Ireland has a proud representation in sailing at the Olympics dating back to 1948. Today there is a modern governing structure surrounding the selection of sailors the Olympic Regatta

Irish Olympic Sailing FAQs

Ireland’s representation in sailing at the Olympics dates back to 1948, when a team consisting of Jimmy Mooney (Firefly), Alf Delany and Hugh Allen (Swallow) competed in that year’s Summer Games in London (sailing off Torquay). Except for the 1968 Olympics in Mexico City, Ireland has sent at least one sailor to every Summer Games since then.

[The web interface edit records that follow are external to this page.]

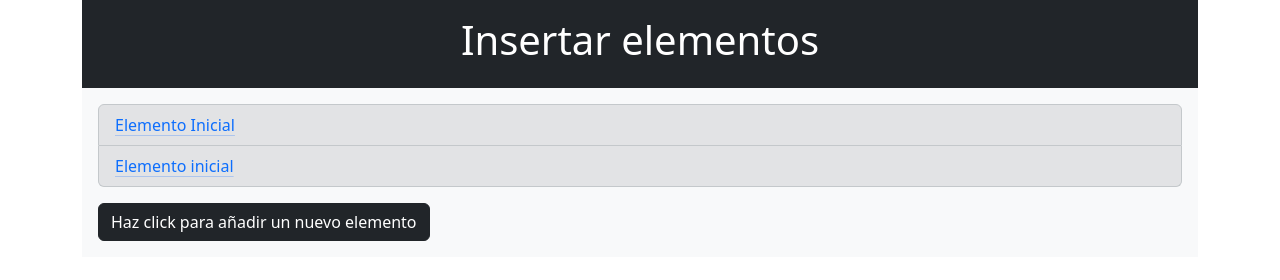
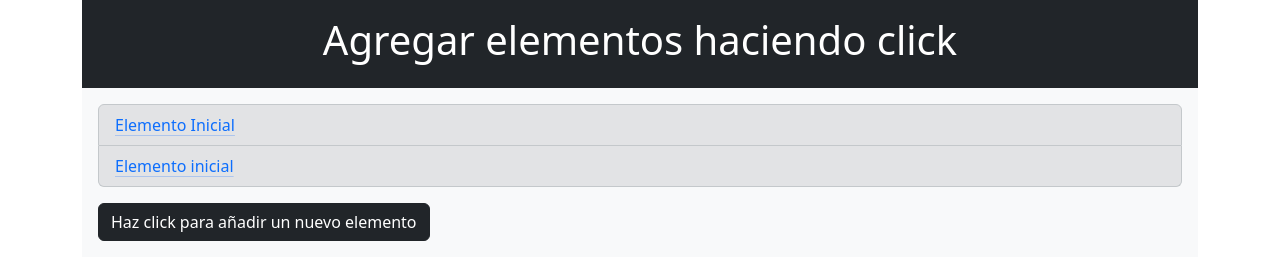
Before and after one commit to Alberto-mt/JavaScript_JQuery, a plain HTML site: page JQuery/eventos/botonClick/index.html in a window 1280 px wide. Drawn offline with nearby package versions, Linux system fonts and the light colour scheme.

Commit message:
Jquery/eventos

```diff
--- a/JQuery/DOM/insertarElementos/index.html
+++ b/JQuery/eventos/botonClick/index.html
@@ -2,11 +2,11 @@
 <html lang="es">
 <head>
     <meta charset="UTF-8">
-    <meta name="description" content="Insertar elementos con un boton"/>
+    <meta name="description" content="Agregar elementos con un boton"/>
     <meta name="author" content="Alberto Montealegre"/>
     <meta http-equiv="X-UA-Compatible" content="IE=edge">
     <meta name="viewport" content="width=device-width, initial-scale=1.0">
-    <title>Insertar elementos</title>
+    <title>Boton click</title>
     <link
       href="https://cdn.jsdelivr.net/npm/bootstrap@5.3.0-alpha3/dist/css/bootstrap.min.css"
       rel="stylesheet"
@@ -17,7 +17,7 @@
 </head>
 <body class="container">
     <header class="text-center text-bg-dark p-3">
-        <h1>Insertar elementos</h1>
+        <h1>Agregar elementos haciendo click</h1>
     </header>
     <main class="text-bg-light p-3">
         <div id="midiv">
```
Also changed, not shown: JQuery/eventos/botonClick/js/script.js (renamed from JQuery/DOM/insertarElementos/js/script.js), JQuery/eventos/textoKeyup/index.html (renamed from JQuery/DOM/textoKeyup/index.html), JQuery/eventos/textoKeyup/js/script.js (renamed from JQuery/DOM/textoKeyup/js/script.js).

  • 1948 – London (Torquay) — Firefly: Jimmy Mooney; Swallow: Alf Delany, Hugh Allen
  • 1952 – Helsinki — Finn: Alf Delany * 1956 – Melbourne — Finn: J Somers Payne
  • 1960 – Rome — Flying Dutchman: Johnny Hooper, Peter Gray; Dragon: Jimmy Mooney, David Ryder, Robin Benson; Finn: J Somers Payne
  • 1964 – Tokyo — Dragon: Eddie Kelliher, Harry Maguire, Rob Dalton; Finn: Johnny Hooper 
  • 1972 – Munich (Kiel) — Tempest: David Wilkins, Sean Whitaker; Dragon: Robin Hennessy, Harry Byrne, Owen Delany; Finn: Kevin McLaverty; Flying Dutchman: Harold Cudmore, Richard O’Shea
  • 1976 – Montreal (Kingston) — 470: Robert Dix, Peter Dix; Flying Dutchman: Barry O’Neill, Jamie Wilkinson; Tempest: David Wilkins, Derek Jago
  • 1980 – Moscow (Tallinn) — Flying Dutchman: David Wilkins, Jamie Wilkinson (Silver medalists) * 1984 – Los Angeles — Finn: Bill O’Hara
  • 1988 – Seoul (Pusan) — Finn: Bill O’Hara; Flying Dutchman: David Wilkins, Peter Kennedy; 470 (Women): Cathy MacAleavy, Aisling Byrne
  • 1992 – Barcelona — Europe: Denise Lyttle; Flying Dutchman: David Wilkins, Peter Kennedy; Star: Mark Mansfield, Tom McWilliam
  • 1996 – Atlanta (Savannah) — Laser: Mark Lyttle; Europe: Aisling Bowman (Byrne); Finn: John Driscoll; Star: Mark Mansfield, David Burrows; 470 (Women): Denise Lyttle, Louise Cole; Soling: Marshall King, Dan O’Grady, Garrett Connolly
  • 2000 – Sydney — Europe: Maria Coleman; Finn: David Burrows; Star: Mark Mansfield, David O'Brien
  • 2004 – Athens — Europe: Maria Coleman; Finn: David Burrows; Star: Mark Mansfield, Killian Collins; 49er: Tom Fitzpatrick, Fraser Brown; 470: Gerald Owens, Ross Killian; Laser: Rory Fitzpatrick
  • 2008 – Beijing (Qingdao) — Star: Peter O’Leary, Stephen Milne; Finn: Tim Goodbody; Laser Radial: Ciara Peelo; 470: Gerald Owens, Phil Lawton
  • 2012 – London (Weymouth) — Star: Peter O’Leary, David Burrows; 49er: Ryan Seaton, Matt McGovern; Laser Radial: Annalise Murphy; Laser: James Espey; 470: Gerald Owens, Scott Flanigan
  • 2016 – Rio — Laser Radial (Women): Annalise Murphy (Silver medalist); 49er: Ryan Seaton, Matt McGovern; 49erFX: Andrea Brewster, Saskia Tidey; Laser: Finn Lynch; Paralympic Sonar: John Twomey, Ian Costello & Austin O’Carroll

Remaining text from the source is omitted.